Guess who's asking whether to discontinue skilled care?
The audience member had a question that in previous years would have been found at the corner of Blasphemy and Crazytalk.
She wanted to know whether it would be advisable to drop skilled care from her nonprofit organization's portfolio. Not too long ago, that might have been like Toyota asking if it should make cars without seats.
But in the new world of caring for the aged, a new rule is emerging: many of the old ones no longer seem to apply. Rules like skilled care being the backbone of long-term care. Or the notion that nonprofits need to put the most essential services front and center, revenues be darned.
But given the changes happening to long-term care, wondering whether skilled care has a place in the portfolio might not be so crazy after all.

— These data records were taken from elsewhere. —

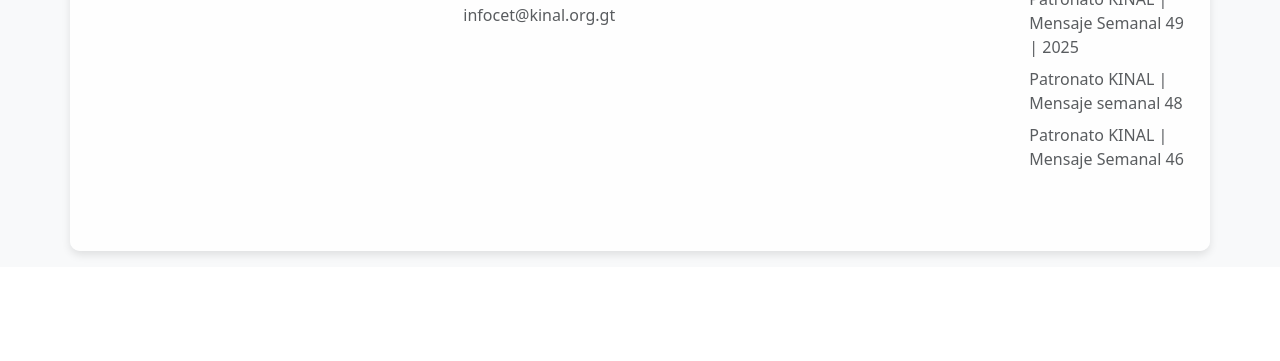
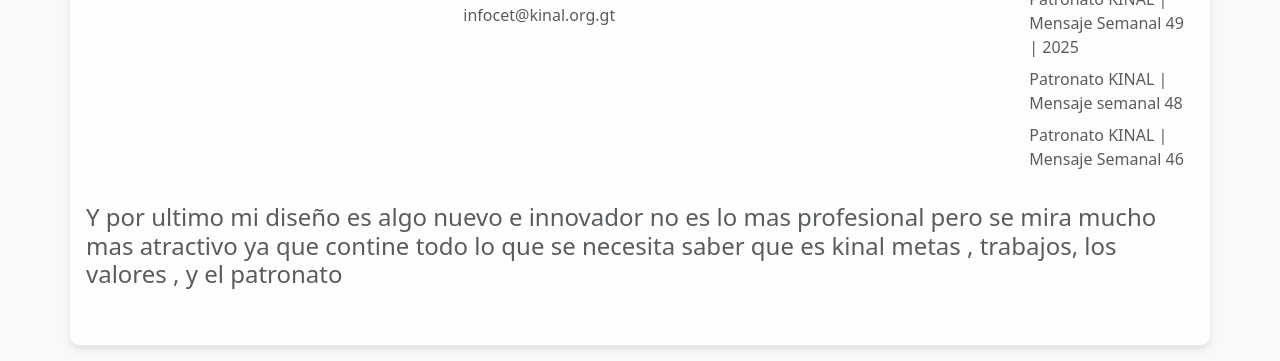
Before and after one commit to BrandonPu/PaginaWebPu-IN6CV, a website: page terceraPágina/terceraPágina.html in a window 1280 px wide. Shown: the part 3162-3523 px from the top of the page. Before the commit the page ends 3429 px from the top, so only its background shows below. Drawn offline with nearby package versions, Linux system fonts and the light colour scheme.

Commit message:
Lo ultimo

```diff
--- a/terceraPágina/terceraPágina.html
+++ b/terceraPágina/terceraPágina.html
@@ -31,7 +31,8 @@
                                         QUIÉNES SOMOS
                                     </a>
                                     <ul class="dropdown-menu">
-                                        <li><a class="dropdown-item" href="/segundaPágina/segundaPágina.html">Segunda Página</a></li>
+                                        <li><a class="dropdown-item" href="/segundaPágina/segundaPágina.html">Segunda
+                                                Página</a></li>
                                         <li><a class="dropdown-item" href="#">Fundación</a></li>
                                         <li><a class="dropdown-item" href="#">Patronato</a></li>
                                         <li><a class="dropdown-item" href="#">Fundación</a></li>
@@ -320,6 +321,10 @@
                         <li class="mb-2">Patronato KINAL | Mensaje Semanal 46</a></li>
                     </ul>
                 </div>
+
+                <h4>Y por ultimo mi diseño es algo nuevo e innovador no es lo mas profesional pero se mira mucho mas
+                    atractivo ya que contine todo lo que se necesita saber que es kinal metas , trabajos, los valores ,
+                    y el patronato</h4>
             </div>
         </div>
     </footer>
```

Thanks to changing policies and marketplace realities, standalone skilled care appears headed for the proverbial ash heap of history. Sure, there may still be more than 15,000 certified facilities operating across the nation. But the number of new facilities being built has been reduced to a rounding error. Moreover, those that are not closing are desperately seeking the kinds of partners and services that will let them stay in business. Yes, there may be a ton of merger and acquisition activity taking place at the moment. But industry consolidation is not necessarily tantamount to industry growth.
Not that nursing homes are alone.
Continuing care retirement communities have had a pretty rough go of it since the real estate bubble burst about seven years ago. Hospitals too are going down in numbers. Even assisted living communities are finding that their models have an incredibly short shelf life, especially when dementia/memory care services are omitted. And it's not like homecare doesn't have plenty of its own demons to wrestle with these days.
While it might be a stretch to say things are tough all over, it's probably fair to say they are ultracompetitive. So much so that when a nonprofit operator speaks openly about discontinuing skilled care services, her colleagues don't question her sanity or mission commitment. Instead, they too want to hear the answer. For as the saying goes: no margin, no mission.
John O'Connor is McKnight's Editorial Director.